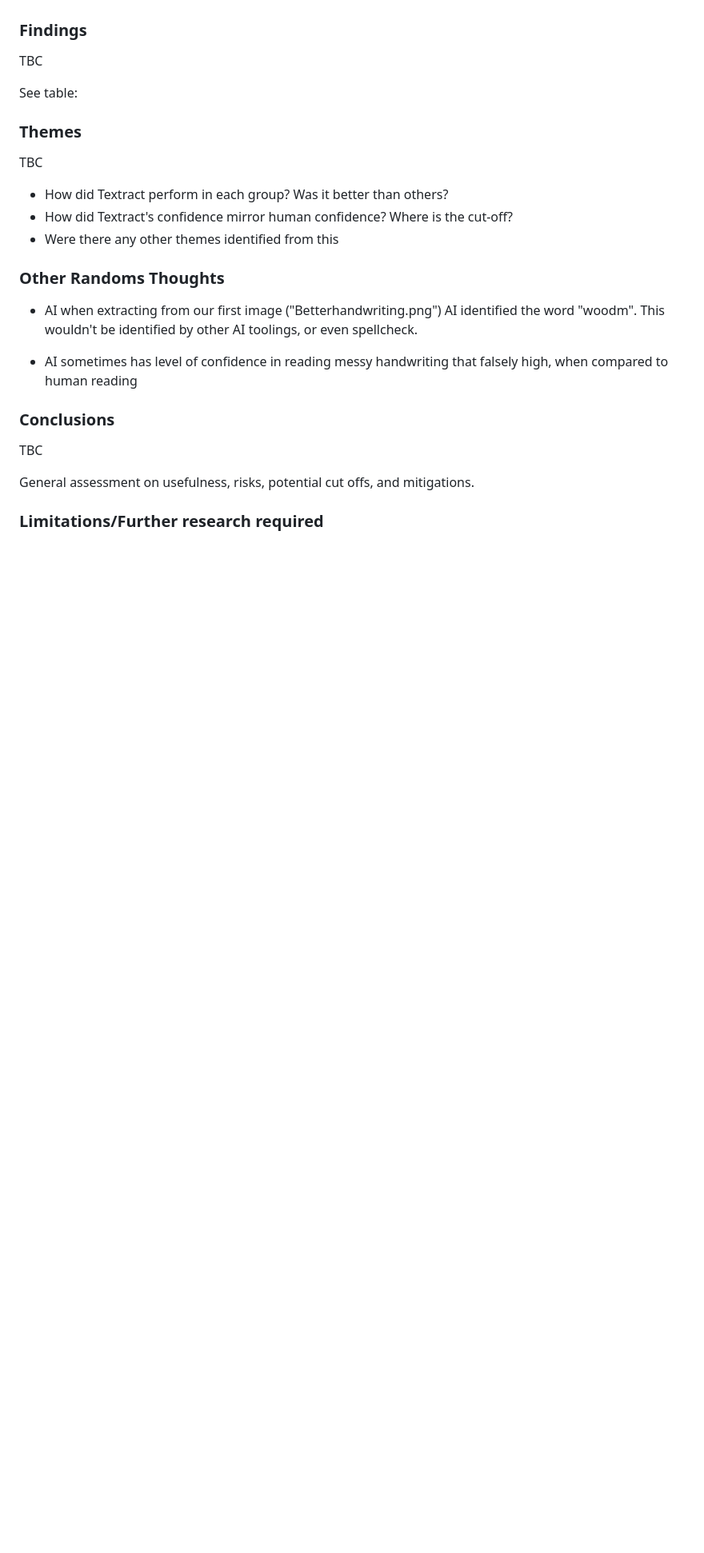
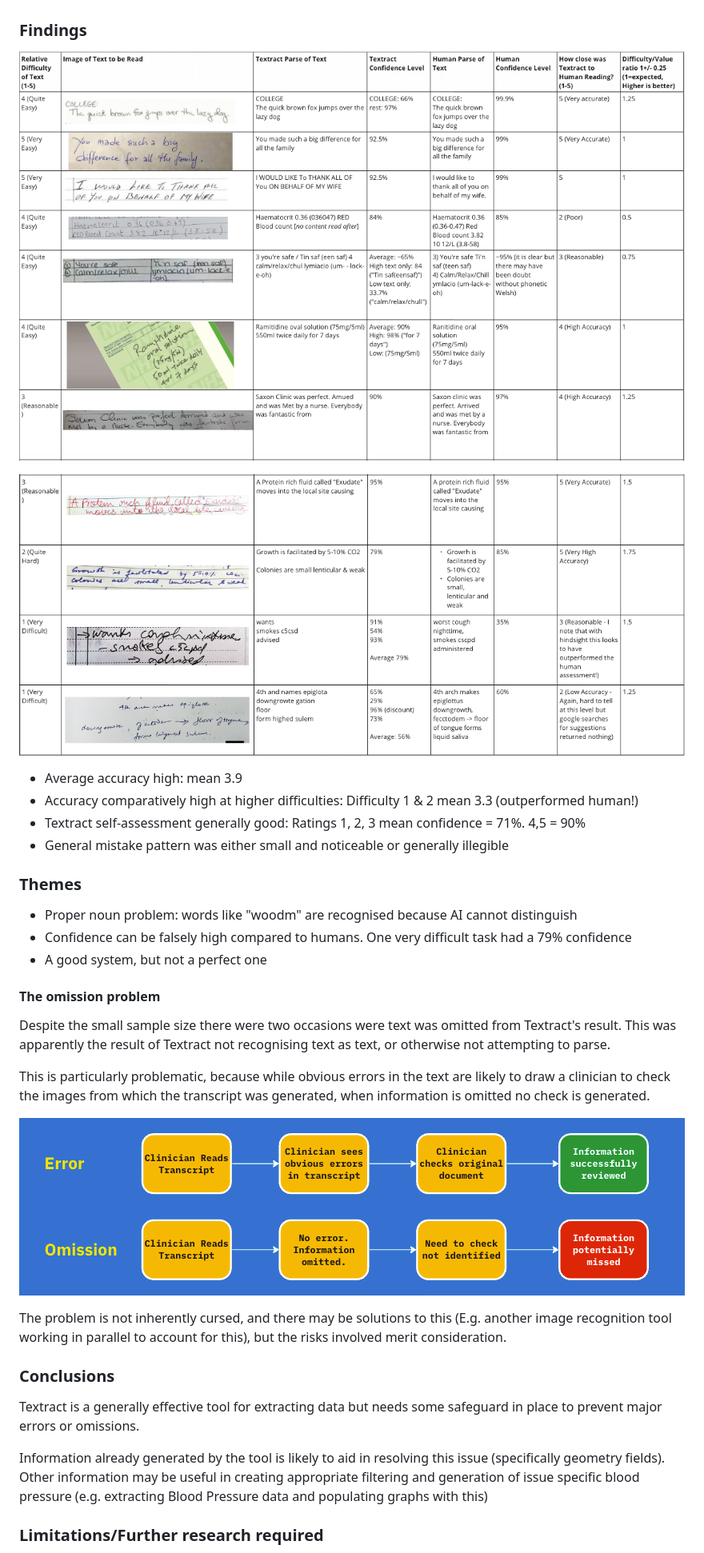
Before and after one commit to Kjaamor/prescription-for-chaos-alpha, a Markdown page: README.md, the part around the change printed below. Shown: that part at 80% size. Rendered like a GitHub page; pictures changed too: ReportInfo/DataPart1.png (added), ReportInfo/DataPart2.png (added), ReportInfo/Omission.png (added); blank space fills up the shorter version.

Commit message:
Complete README. Add images.

```diff
--- a/README.md
+++ b/README.md
@@ -23,30 +23,36 @@ Each piece was passed through the Textract Lambda, extracting the parsed text an
 
 ### Findings
 
-TBC
+![DataImage1](/ReportInfo/DataPart1.png)
 
-See table:
+![DataImage2](/ReportInfo/DataPart2.png)
+
+- Average accuracy high: mean 3.9
+- Accuracy comparatively high at higher difficulties: Difficulty 1 & 2 mean 3.3 (outperformed human!)
+- Textract self-assessment generally good: Ratings 1, 2, 3 mean confidence = 71%. 4,5 = 90%
+- General mistake pattern was either small and noticeable or generally illegible
 
 ### Themes
 
-TBC
+- Proper noun problem: words like "woodm" are recognised because AI cannot distinguish
+- Confidence can be falsely high compared to humans. One very difficult task had a 79% confidence
+- A good system, but not a perfect one
 
-- How did Textract perform in each group? Was it better than others?
-- How did Textract's confidence mirror human confidence? Where is the cut-off?
-- Were there any other themes identified from this
+#### The omission problem
 
-### Other Randoms Thoughts
+Despite the small sample size there were two occasions were text was omitted from Textract's result. This was apparently the result of Textract not recognising text as text, or otherwise not attempting to parse.
 
-- AI when extracting from our first image ("Betterhandwriting.png") AI identified the word "woodm". This wouldn't be identified
-by other AI toolings, or even spellcheck.
+This is particularly problematic, because while obvious errors in the text are likely to draw a clinician to check the images from which the transcript was generated, when information is omitted no check is generated.
 
-- AI sometimes has level of confidence in reading messy handwriting that falsely high, when compared to human reading
+![OmissionProblem](/ReportInfo/Omission.png)
+
+The problem is not inherently cursed, and there may be solutions to this (E.g. another image recognition tool working in parallel to account for this), but the risks involved merit consideration.
 
 ### Conclusions
 
-TBC
+Textract is a generally effective tool for extracting data but needs some safeguard in place to prevent major errors or omissions.
 
-General assessment on usefulness, risks, potential cut offs, and mitigations.
+Information already generated by the tool is likely to aid in resolving this issue (specifically geometry fields). Other information may be useful in creating appropriate filtering and generation of issue specific blood pressure (e.g. extracting Blood Pressure data and populating graphs with this)
 
 ### Limitations/Further research required
 
```
Also changed, not shown: other parts of README.md (+2 -1 lines).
· · ·
Go through the data and copy every line that includes "woodm".

+- Proper noun problem: words like "woodm" are recognised because AI cannot distinguish
-- AI when extracting from our first image ("Betterhandwriting.png") AI identified the word "woodm". This wouldn't be identified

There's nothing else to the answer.